[Source data]

BEGIN

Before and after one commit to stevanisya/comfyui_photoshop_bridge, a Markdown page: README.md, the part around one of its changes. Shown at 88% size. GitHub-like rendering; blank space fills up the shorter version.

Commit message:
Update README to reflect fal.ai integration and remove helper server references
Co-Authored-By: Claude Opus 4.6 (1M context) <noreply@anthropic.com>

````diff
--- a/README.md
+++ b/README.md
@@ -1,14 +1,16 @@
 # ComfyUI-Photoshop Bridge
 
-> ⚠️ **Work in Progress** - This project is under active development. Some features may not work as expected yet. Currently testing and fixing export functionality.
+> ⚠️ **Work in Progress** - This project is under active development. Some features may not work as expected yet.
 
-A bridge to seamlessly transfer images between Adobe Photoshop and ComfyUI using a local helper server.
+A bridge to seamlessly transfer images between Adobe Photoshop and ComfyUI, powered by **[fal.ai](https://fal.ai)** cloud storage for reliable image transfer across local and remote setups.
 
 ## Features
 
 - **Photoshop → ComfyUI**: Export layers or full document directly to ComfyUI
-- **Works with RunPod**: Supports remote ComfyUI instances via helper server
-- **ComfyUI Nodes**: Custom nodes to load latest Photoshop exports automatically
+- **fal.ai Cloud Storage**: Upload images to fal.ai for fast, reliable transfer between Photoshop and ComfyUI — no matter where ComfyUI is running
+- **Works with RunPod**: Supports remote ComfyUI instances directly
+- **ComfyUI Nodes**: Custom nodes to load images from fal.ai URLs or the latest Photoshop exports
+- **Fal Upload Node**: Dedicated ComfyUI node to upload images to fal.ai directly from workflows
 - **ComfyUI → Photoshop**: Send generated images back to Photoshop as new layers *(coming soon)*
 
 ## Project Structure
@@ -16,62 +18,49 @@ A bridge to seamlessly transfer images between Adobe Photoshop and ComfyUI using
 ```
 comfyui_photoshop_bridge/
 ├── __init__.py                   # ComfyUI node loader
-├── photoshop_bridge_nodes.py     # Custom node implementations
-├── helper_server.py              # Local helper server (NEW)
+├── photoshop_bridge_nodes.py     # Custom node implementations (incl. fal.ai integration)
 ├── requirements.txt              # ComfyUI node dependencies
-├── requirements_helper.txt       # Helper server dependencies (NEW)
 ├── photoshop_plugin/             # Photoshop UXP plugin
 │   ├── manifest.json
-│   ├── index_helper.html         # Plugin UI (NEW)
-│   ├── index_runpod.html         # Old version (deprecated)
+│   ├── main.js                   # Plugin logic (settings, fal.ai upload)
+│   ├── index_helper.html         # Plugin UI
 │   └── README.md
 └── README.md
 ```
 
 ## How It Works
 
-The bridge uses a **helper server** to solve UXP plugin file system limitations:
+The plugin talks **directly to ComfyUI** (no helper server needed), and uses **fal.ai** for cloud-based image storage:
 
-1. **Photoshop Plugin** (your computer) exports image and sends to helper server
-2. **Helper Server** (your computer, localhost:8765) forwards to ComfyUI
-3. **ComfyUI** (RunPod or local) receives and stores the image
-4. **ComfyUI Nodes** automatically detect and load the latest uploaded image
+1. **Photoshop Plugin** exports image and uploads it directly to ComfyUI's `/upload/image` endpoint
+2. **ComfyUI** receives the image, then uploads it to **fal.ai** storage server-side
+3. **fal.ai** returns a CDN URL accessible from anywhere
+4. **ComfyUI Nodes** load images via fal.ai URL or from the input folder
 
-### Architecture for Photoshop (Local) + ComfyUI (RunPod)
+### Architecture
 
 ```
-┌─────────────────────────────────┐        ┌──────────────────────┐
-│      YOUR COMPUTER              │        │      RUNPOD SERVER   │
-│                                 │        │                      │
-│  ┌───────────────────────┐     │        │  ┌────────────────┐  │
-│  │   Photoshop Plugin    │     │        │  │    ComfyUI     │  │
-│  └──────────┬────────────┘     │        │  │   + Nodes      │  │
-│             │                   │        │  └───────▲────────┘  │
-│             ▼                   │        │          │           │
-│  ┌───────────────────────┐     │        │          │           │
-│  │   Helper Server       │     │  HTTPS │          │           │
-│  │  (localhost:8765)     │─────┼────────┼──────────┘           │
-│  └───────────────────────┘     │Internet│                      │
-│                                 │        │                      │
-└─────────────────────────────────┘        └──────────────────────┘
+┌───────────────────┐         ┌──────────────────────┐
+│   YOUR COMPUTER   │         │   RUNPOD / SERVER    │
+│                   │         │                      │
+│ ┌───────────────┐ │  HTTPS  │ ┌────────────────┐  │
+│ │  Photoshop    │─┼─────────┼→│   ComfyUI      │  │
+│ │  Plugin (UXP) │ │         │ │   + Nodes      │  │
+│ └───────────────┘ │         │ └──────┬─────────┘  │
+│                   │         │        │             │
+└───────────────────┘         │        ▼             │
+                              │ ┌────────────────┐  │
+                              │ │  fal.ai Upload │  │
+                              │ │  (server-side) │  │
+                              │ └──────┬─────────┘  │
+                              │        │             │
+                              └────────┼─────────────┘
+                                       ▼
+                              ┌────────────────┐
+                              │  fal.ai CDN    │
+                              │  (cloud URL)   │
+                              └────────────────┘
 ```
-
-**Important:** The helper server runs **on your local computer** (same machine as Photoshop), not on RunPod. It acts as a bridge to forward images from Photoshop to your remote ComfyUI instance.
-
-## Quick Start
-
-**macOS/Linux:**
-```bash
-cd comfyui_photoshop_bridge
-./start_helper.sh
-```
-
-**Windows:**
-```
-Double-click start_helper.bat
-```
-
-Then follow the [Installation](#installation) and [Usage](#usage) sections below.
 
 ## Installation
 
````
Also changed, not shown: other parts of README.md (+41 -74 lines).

END

**Task objective**.
Repeat the records above exactly, from the first line to the last.

**Response to this task**.
Before and after one commit to stevanisya/comfyui_photoshop_bridge, a Markdown page: README.md, the part around one of its changes. Shown at 88% size. GitHub-like rendering; blank space fills up the shorter version.

Commit message:
Update README to reflect fal.ai integration and remove helper server references
Co-Authored-By: Claude Opus 4.6 (1M context) <noreply@anthropic.com>

````diff
--- a/README.md
+++ b/README.md
@@ -1,14 +1,16 @@
 # ComfyUI-Photoshop Bridge
 
-> ⚠️ **Work in Progress** - This project is under active development. Some features may not work as expected yet. Currently testing and fixing export functionality.
+> ⚠️ **Work in Progress** - This project is under active development. Some features may not work as expected yet.
 
-A bridge to seamlessly transfer images between Adobe Photoshop and ComfyUI using a local helper server.
+A bridge to seamlessly transfer images between Adobe Photoshop and ComfyUI, powered by **[fal.ai](https://fal.ai)** cloud storage for reliable image transfer across local and remote setups.
 
 ## Features
 
 - **Photoshop → ComfyUI**: Export layers or full document directly to ComfyUI
-- **Works with RunPod**: Supports remote ComfyUI instances via helper server
-- **ComfyUI Nodes**: Custom nodes to load latest Photoshop exports automatically
+- **fal.ai Cloud Storage**: Upload images to fal.ai for fast, reliable transfer between Photoshop and ComfyUI — no matter where ComfyUI is running
+- **Works with RunPod**: Supports remote ComfyUI instances directly
+- **ComfyUI Nodes**: Custom nodes to load images from fal.ai URLs or the latest Photoshop exports
+- **Fal Upload Node**: Dedicated ComfyUI node to upload images to fal.ai directly from workflows
 - **ComfyUI → Photoshop**: Send generated images back to Photoshop as new layers *(coming soon)*
 
 ## Project Structure
@@ -16,62 +18,49 @@ A bridge to seamlessly transfer images between Adobe Photoshop and ComfyUI using
 ```
 comfyui_photoshop_bridge/
 ├── __init__.py                   # ComfyUI node loader
-├── photoshop_bridge_nodes.py     # Custom node implementations
-├── helper_server.py              # Local helper server (NEW)
+├── photoshop_bridge_nodes.py     # Custom node implementations (incl. fal.ai integration)
 ├── requirements.txt              # ComfyUI node dependencies
-├── requirements_helper.txt       # Helper server dependencies (NEW)
 ├── photoshop_plugin/             # Photoshop UXP plugin
 │   ├── manifest.json
-│   ├── index_helper.html         # Plugin UI (NEW)
-│   ├── index_runpod.html         # Old version (deprecated)
+│   ├── main.js                   # Plugin logic (settings, fal.ai upload)
+│   ├── index_helper.html         # Plugin UI
 │   └── README.md
 └── README.md
 ```
 
 ## How It Works
 
-The bridge uses a **helper server** to solve UXP plugin file system limitations:
+The plugin talks **directly to ComfyUI** (no helper server needed), and uses **fal.ai** for cloud-based image storage:
 
-1. **Photoshop Plugin** (your computer) exports image and sends to helper server
-2. **Helper Server** (your computer, localhost:8765) forwards to ComfyUI
-3. **ComfyUI** (RunPod or local) receives and stores the image
-4. **ComfyUI Nodes** automatically detect and load the latest uploaded image
+1. **Photoshop Plugin** exports image and uploads it directly to ComfyUI's `/upload/image` endpoint
+2. **ComfyUI** receives the image, then uploads it to **fal.ai** storage server-side
+3. **fal.ai** returns a CDN URL accessible from anywhere
+4. **ComfyUI Nodes** load images via fal.ai URL or from the input folder
 
-### Architecture for Photoshop (Local) + ComfyUI (RunPod)
+### Architecture
 
 ```
-┌─────────────────────────────────┐        ┌──────────────────────┐
-│      YOUR COMPUTER              │        │      RUNPOD SERVER   │
-│                                 │        │                      │
-│  ┌───────────────────────┐     │        │  ┌────────────────┐  │
-│  │   Photoshop Plugin    │     │        │  │    ComfyUI     │  │
-│  └──────────┬────────────┘     │        │  │   + Nodes      │  │
-│             │                   │        │  └───────▲────────┘  │
-│             ▼                   │        │          │           │
-│  ┌───────────────────────┐     │        │          │           │
-│  │   Helper Server       │     │  HTTPS │          │           │
-│  │  (localhost:8765)     │─────┼────────┼──────────┘           │
-│  └───────────────────────┘     │Internet│                      │
-│                                 │        │                      │
-└─────────────────────────────────┘        └──────────────────────┘
+┌───────────────────┐         ┌──────────────────────┐
+│   YOUR COMPUTER   │         │   RUNPOD / SERVER    │
+│                   │         │                      │
+│ ┌───────────────┐ │  HTTPS  │ ┌────────────────┐  │
+│ │  Photoshop    │─┼─────────┼→│   ComfyUI      │  │
+│ │  Plugin (UXP) │ │         │ │   + Nodes      │  │
+│ └───────────────┘ │         │ └──────┬─────────┘  │
+│                   │         │        │             │
+└───────────────────┘         │        ▼             │
+                              │ ┌────────────────┐  │
+                              │ │  fal.ai Upload │  │
+                              │ │  (server-side) │  │
+                              │ └──────┬─────────┘  │
+                              │        │             │
+                              └────────┼─────────────┘
+                                       ▼
+                              ┌────────────────┐
+                              │  fal.ai CDN    │
+                              │  (cloud URL)   │
+                              └────────────────┘
 ```
-
-**Important:** The helper server runs **on your local computer** (same machine as Photoshop), not on RunPod. It acts as a bridge to forward images from Photoshop to your remote ComfyUI instance.
-
-## Quick Start
-
-**macOS/Linux:**
-```bash
-cd comfyui_photoshop_bridge
-./start_helper.sh
-```
-
-**Windows:**
-```
-Double-click start_helper.bat
-```
-
-Then follow the [Installation](#installation) and [Usage](#usage) sections below.
 
 ## Installation
 
````
Also changed, not shown: other parts of README.md (+41 -74 lines).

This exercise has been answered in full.